On the other hand, not having video and sometimes having the audio muffled or cut out was frustrating. The chronology of Agent Tammy Lee’s 29-page CBI Report and the audio aren’t an absolute match, which is interesting. It shows while the law enforcement trio went to the prison with specific questions, they didn’t necessarily ask all of them in a specific order, nor did they get their answers in a prescribed order either. This makes for a chaotic narrative, and it was my job to unravel it and rearrange it.

Transcribing audio is hard work, but worth it, as I think readers have discovered.

Fullscreen capture 20190418 133749

A Critical Reviewer Has A Change of Heart

After leaving not one but two scathing one star reviews, one reader’s outlook shifts markedly in book 5, DRILLING THROUGH DISCOVERY.

Fullscreen capture 20190330 060326

The reviewer makes a good point that one book isn’t the final analysis on Chris Watts. The books need to be seen as a continuum. Each narrative exposes another facet of the case, and each narrative reflects the knowledge-base known at the time it was written.

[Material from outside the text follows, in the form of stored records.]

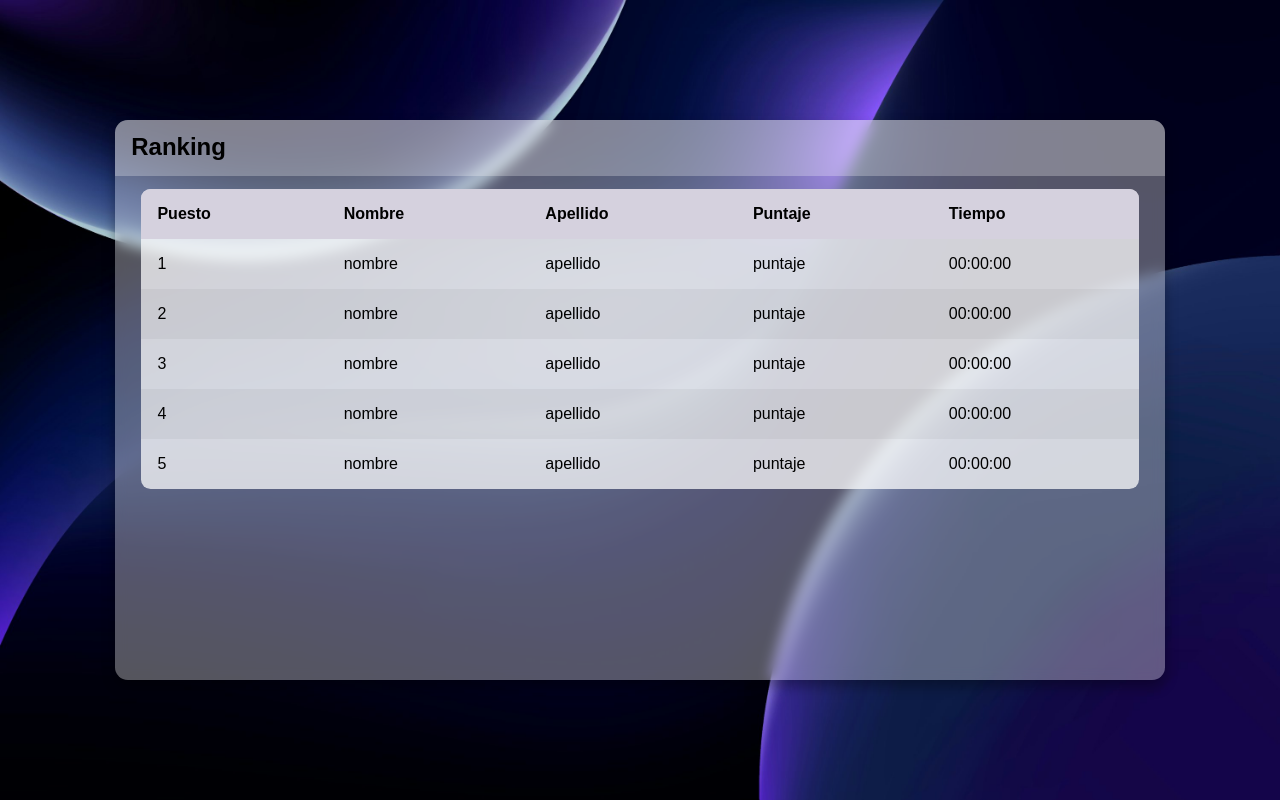
After one commit to WillReyess/Proyecto_redes_II, a PHP site: page /Proyecto_redes_II/views/dashboard_ranking.html in a window 1280 px wide. The commit adds this page. Run offline with PHP 8.4, Linux system fonts and the light colour scheme.

```diff
--- /dev/null
+++ b/public/css/dashboardStyle.css
@@ -0,0 +1,78 @@
+* {
+    margin: 0;
+    padding: 0;
+    box-sizing: border-box;
+    font-family: sans-serif;
+}
+
+body {
+    min-height: 100vh;
+    background: url(http://localhost/Proyecto_redes_II/assets/fondo_dashboard.jpeg) center /cover;
+    display: flex;
+    justify-content: center;
+    align-items: center;
+}
+
+main.table {
+    width: 82vw;
+    height: 70vh;
+    background-color: #fff5;
+    backdrop-filter: blur(7px);
+    box-shadow: 0 .4rem .8rem #0005;
+    border-radius: .8rem;
+    overflow: hidden;
+}
+
+.table__header {
+    width: 100%;
+    height: 10%;
+    background-color: #fff4;
+    padding: .8rem 1rem;
+}
+
+.table__body {
+    width: 95%;
+    max-height: calc(89% - 1.6rem);
+    background-color: #fffb;
+    margin: .8rem auto;
+    border-radius: .6rem;
+    overflow: auto;
+    overflow: overlay;
+}
+
+table {
+    width: 100%;
+}
+
+table, th, td {
+    border-collapse: collapse;
+    padding: 1rem;
+    text-align: left;
+}
+
+thead th {
+    position: sticky;
+    top: 0;
+    left: 0;
+    background-color: #d5d1defe;
+    cursor: pointer;
+    text-transform: capitalize;
+}
+tbody tr:nth-child(even) {
+    background-color: #0000000b;
+}
+tbody tr:hover {
+    background-color: #fff6;
+}
+
+.status {
+    padding: .4rem 0;
+    border-radius: 2rem;
+    text-align: center;
+}
+
+@media (max-width: 1000px) {
+    td:not(:first-of-type) {
+        min-width: 12.1rem;
+    }
+}
--- a/src/GameScene.js
+++ b/src/GameScene.js
@@ -305,7 +305,7 @@ export default class EscenaJuego extends Phaser.Scene {
         // Detenemos el temporizador
         this.eventoTemporizador.remove(false);
 
-        let mensaje = (this.puntaje >= this.metaPuntaje) ? "¡Ganaste!" : "Perdiste";
+        let mensaje = (this.puntaje >= this.metaPuntaje) ? "You Win!" : "Game Over!";
 
         // Coordenadas centradas de la cámara
         const centroX = this.cameras.main.width / 2;
@@ -322,6 +322,10 @@ export default class EscenaJuego extends Phaser.Scene {
         // Pausamos física e inputs
         this.physics.pause();
         this.input.enabled = false;
+
+        this.time.delayedCall(3000, () => {
+            window.location.href = "http://localhost/Proyecto_redes_II/views/wheel.html"; // Redirigir a la ruleta
+        });
 
         // Calcular el tiempo jugado
         let tiempoJugado = 60 - this.tiempoRestante; // Tiempo total menos el tiempo restante
--- /dev/null
+++ b/views/dashboard_ranking.html
@@ -0,0 +1,67 @@
+<!DOCTYPE html>
+<html lang="es">
+<head>
+    <meta charset="UTF-8">
+    <meta name="viewport" content="width=device-width, initial-scale=1.0">
+    <title>Ranked</title>
+    <link rel="stylesheet" href="http://localhost/Proyecto_redes_II/public/css/dashboardStyle.css">
+</head>
+<body>
+  <main class="table" id="customers_table">
+    <section class="table__header">
+        <h1>Ranking</h1>
+
+    </section>
+    <section class="table__body">
+        <table>
+            <thead>
+                <tr>
+                    <th> Puesto </th>
+                    <th> Nombre </th>
+                    <th> Apellido</th>
+                    <th> Puntaje </th>
+                    <th> Tiempo</th>
+                </tr>
+            </thead>
+            <tbody>
+                <tr>
+                    <td> 1 </td>
+                    <td> nombre</td>
+                    <td> apellido </td>
+                    <td> puntaje </td>
+                    <td>00:00:00</td>
+                </tr>
+                <tr>
+                  <td> 2 </td>
+                  <td> nombre</td>
+                  <td> apellido </td>
+                  <td> puntaje </td>
+                  <td>00:00:00</td>
+                </tr>
+                <tr>
+                  <td> 3 </td>
+                  <td> nombre</td>
+                  <td> apellido </td>
+                  <td> puntaje </td>
+                  <td>00:00:00</td>
+                </tr>
+                <tr>
+                  <td> 4 </td>
+                  <td> nombre</td>
+                  <td> apellido </td>
+                  <td> puntaje </td>
+                  <td>00:00:00</td>
+                </tr>
+                <tr>
+                  <td> 5 </td>
+                  <td> nombre</td>
+                  <td> apellido </td>
+                  <td> puntaje </td>
+                  <td>00:00:00</td>
+                </tr>
+            </tbody>
+        </table>
+    </section>
+</main>
+</body>
+</html>
```
Also changed, not shown: controllers/authController.php (+13 -1 lines), public/css/dashboard.css (deleted, +0 -127 lines), public/css/wheelStyle.css (+67 -0 lines), views/dashboar_ranked.html (deleted, +0 -63 lines), views/wheel.html (+11 -1 lines), assets/fondo_dashboard.jpeg (added).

In ANNIHILATION I’ll be dealing with Watts “Second Confession” and addressing how the information in that final interview changes things, and why and where it doesn’t. I’ll also be providing a final analysis for where, how and why the crimes took place [based on all the information we now have] and what the murder weapons were. ANNIHILATION will also be explicit about the exact time of death of the three victims.

Something else worth noting – although this series of books is designed not to be read at a snail’s pace,  racing through the content and skipping links means you miss most of the really good stuff. Many subtle, intricate, carefully laid out and meticulously reasoned arguments are missed when the reader starts detaching from the narrative and scrolling on. Don’t do that.

Give the narrative time and opportunity to present its case. Explore some of the reinforcing material if you’re curious or unconvinced. Be curious! Believe me, all the building blocks and explanations are in place, just give yourself the space to absorb them and then decide for yourself how much they resonate.

Buy the 6-part TWO FACE series here for $40.

BOOK 7 COMING [RELATIVELY] SOON…

annihilation